TASK DIRECTIONS:
Copy all of the entries that follow, exactly.

PROVIDED DATA:
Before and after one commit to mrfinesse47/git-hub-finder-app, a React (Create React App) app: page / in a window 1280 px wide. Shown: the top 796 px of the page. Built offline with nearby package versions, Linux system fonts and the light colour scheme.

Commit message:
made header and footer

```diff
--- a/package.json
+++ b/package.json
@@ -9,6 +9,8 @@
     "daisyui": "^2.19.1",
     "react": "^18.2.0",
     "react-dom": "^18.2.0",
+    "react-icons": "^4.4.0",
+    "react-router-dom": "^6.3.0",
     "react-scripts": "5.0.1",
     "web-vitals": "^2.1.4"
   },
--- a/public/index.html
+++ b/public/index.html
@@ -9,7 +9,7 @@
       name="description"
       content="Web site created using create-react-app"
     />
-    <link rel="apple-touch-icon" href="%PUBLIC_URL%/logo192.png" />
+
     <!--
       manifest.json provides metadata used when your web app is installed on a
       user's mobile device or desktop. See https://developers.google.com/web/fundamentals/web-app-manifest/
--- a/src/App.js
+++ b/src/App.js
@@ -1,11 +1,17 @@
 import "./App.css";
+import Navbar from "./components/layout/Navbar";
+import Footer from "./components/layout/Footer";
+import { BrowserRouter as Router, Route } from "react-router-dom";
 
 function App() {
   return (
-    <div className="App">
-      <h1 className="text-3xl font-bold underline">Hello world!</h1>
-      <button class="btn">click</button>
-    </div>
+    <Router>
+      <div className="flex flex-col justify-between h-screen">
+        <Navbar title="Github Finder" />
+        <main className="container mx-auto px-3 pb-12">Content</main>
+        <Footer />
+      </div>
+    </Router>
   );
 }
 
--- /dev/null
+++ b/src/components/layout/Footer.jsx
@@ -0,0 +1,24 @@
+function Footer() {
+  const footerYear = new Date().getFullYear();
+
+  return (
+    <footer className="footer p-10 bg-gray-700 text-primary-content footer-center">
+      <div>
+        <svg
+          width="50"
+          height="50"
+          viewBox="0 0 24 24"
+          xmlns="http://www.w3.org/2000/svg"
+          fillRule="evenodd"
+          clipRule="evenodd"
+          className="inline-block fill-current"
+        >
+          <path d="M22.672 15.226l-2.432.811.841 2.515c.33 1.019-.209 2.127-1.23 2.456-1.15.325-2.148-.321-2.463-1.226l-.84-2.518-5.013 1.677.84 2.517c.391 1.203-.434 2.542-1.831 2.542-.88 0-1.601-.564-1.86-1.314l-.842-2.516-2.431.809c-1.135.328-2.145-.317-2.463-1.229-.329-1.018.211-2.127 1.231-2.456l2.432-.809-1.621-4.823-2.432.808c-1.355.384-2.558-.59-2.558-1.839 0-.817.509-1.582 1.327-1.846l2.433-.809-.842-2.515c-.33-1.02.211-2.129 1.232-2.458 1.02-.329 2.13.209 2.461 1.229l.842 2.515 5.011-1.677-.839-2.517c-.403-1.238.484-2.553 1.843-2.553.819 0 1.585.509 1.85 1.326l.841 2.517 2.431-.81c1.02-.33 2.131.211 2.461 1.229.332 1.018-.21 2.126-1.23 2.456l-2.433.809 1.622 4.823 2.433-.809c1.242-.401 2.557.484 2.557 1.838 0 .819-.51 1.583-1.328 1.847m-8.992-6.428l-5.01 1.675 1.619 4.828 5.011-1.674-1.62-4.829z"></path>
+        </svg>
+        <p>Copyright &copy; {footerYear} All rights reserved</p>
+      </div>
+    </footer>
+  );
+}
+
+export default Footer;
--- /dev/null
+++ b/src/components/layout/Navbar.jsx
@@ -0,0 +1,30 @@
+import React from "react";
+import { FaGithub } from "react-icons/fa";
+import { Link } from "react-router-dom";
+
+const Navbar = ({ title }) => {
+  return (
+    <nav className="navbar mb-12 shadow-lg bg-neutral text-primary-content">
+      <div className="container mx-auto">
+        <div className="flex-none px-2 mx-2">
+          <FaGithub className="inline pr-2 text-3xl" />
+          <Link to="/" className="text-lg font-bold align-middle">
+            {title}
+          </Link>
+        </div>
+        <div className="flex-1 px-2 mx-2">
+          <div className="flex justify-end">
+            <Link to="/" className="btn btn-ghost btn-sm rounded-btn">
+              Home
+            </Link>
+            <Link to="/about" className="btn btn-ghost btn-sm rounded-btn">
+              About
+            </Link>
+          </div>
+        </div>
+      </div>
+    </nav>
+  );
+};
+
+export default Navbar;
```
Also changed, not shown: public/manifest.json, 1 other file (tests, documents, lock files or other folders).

RESPONSE TO THIS EXERCISE:
Before and after one commit to mrfinesse47/git-hub-finder-app, a React (Create React App) app: page / in a window 1280 px wide. Shown: the top 796 px of the page. Built offline with nearby package versions, Linux system fonts and the light colour scheme.

Commit message:
made header and footer

```diff
--- a/package.json
+++ b/package.json
@@ -9,6 +9,8 @@
     "daisyui": "^2.19.1",
     "react": "^18.2.0",
     "react-dom": "^18.2.0",
+    "react-icons": "^4.4.0",
+    "react-router-dom": "^6.3.0",
     "react-scripts": "5.0.1",
     "web-vitals": "^2.1.4"
   },
--- a/public/index.html
+++ b/public/index.html
@@ -9,7 +9,7 @@
       name="description"
       content="Web site created using create-react-app"
     />
-    <link rel="apple-touch-icon" href="%PUBLIC_URL%/logo192.png" />
+
     <!--
       manifest.json provides metadata used when your web app is installed on a
       user's mobile device or desktop. See https://developers.google.com/web/fundamentals/web-app-manifest/
--- a/src/App.js
+++ b/src/App.js
@@ -1,11 +1,17 @@
 import "./App.css";
+import Navbar from "./components/layout/Navbar";
+import Footer from "./components/layout/Footer";
+import { BrowserRouter as Router, Route } from "react-router-dom";
 
 function App() {
   return (
-    <div className="App">
-      <h1 className="text-3xl font-bold underline">Hello world!</h1>
-      <button class="btn">click</button>
-    </div>
+    <Router>
+      <div className="flex flex-col justify-between h-screen">
+        <Navbar title="Github Finder" />
+        <main className="container mx-auto px-3 pb-12">Content</main>
+        <Footer />
+      </div>
+    </Router>
   );
 }
 
--- /dev/null
+++ b/src/components/layout/Footer.jsx
@@ -0,0 +1,24 @@
+function Footer() {
+  const footerYear = new Date().getFullYear();
+
+  return (
+    <footer className="footer p-10 bg-gray-700 text-primary-content footer-center">
+      <div>
+        <svg
+          width="50"
+          height="50"
+          viewBox="0 0 24 24"
+          xmlns="http://www.w3.org/2000/svg"
+          fillRule="evenodd"
+          clipRule="evenodd"
+          className="inline-block fill-current"
+        >
+          <path d="M22.672 15.226l-2.432.811.841 2.515c.33 1.019-.209 2.127-1.23 2.456-1.15.325-2.148-.321-2.463-1.226l-.84-2.518-5.013 1.677.84 2.517c.391 1.203-.434 2.542-1.831 2.542-.88 0-1.601-.564-1.86-1.314l-.842-2.516-2.431.809c-1.135.328-2.145-.317-2.463-1.229-.329-1.018.211-2.127 1.231-2.456l2.432-.809-1.621-4.823-2.432.808c-1.355.384-2.558-.59-2.558-1.839 0-.817.509-1.582 1.327-1.846l2.433-.809-.842-2.515c-.33-1.02.211-2.129 1.232-2.458 1.02-.329 2.13.209 2.461 1.229l.842 2.515 5.011-1.677-.839-2.517c-.403-1.238.484-2.553 1.843-2.553.819 0 1.585.509 1.85 1.326l.841 2.517 2.431-.81c1.02-.33 2.131.211 2.461 1.229.332 1.018-.21 2.126-1.23 2.456l-2.433.809 1.622 4.823 2.433-.809c1.242-.401 2.557.484 2.557 1.838 0 .819-.51 1.583-1.328 1.847m-8.992-6.428l-5.01 1.675 1.619 4.828 5.011-1.674-1.62-4.829z"></path>
+        </svg>
+        <p>Copyright &copy; {footerYear} All rights reserved</p>
+      </div>
+    </footer>
+  );
+}
+
+export default Footer;
--- /dev/null
+++ b/src/components/layout/Navbar.jsx
@@ -0,0 +1,30 @@
+import React from "react";
+import { FaGithub } from "react-icons/fa";
+import { Link } from "react-router-dom";
+
+const Navbar = ({ title }) => {
+  return (
+    <nav className="navbar mb-12 shadow-lg bg-neutral text-primary-content">
+      <div className="container mx-auto">
+        <div className="flex-none px-2 mx-2">
+          <FaGithub className="inline pr-2 text-3xl" />
+          <Link to="/" className="text-lg font-bold align-middle">
+            {title}
+          </Link>
+        </div>
+        <div className="flex-1 px-2 mx-2">
+          <div className="flex justify-end">
+            <Link to="/" className="btn btn-ghost btn-sm rounded-btn">
+              Home
+            </Link>
+            <Link to="/about" className="btn btn-ghost btn-sm rounded-btn">
+              About
+            </Link>
+          </div>
+        </div>
+      </div>
+    </nav>
+  );
+};
+
+export default Navbar;
```
Also changed, not shown: public/manifest.json, 1 other file (tests, documents, lock files or other folders).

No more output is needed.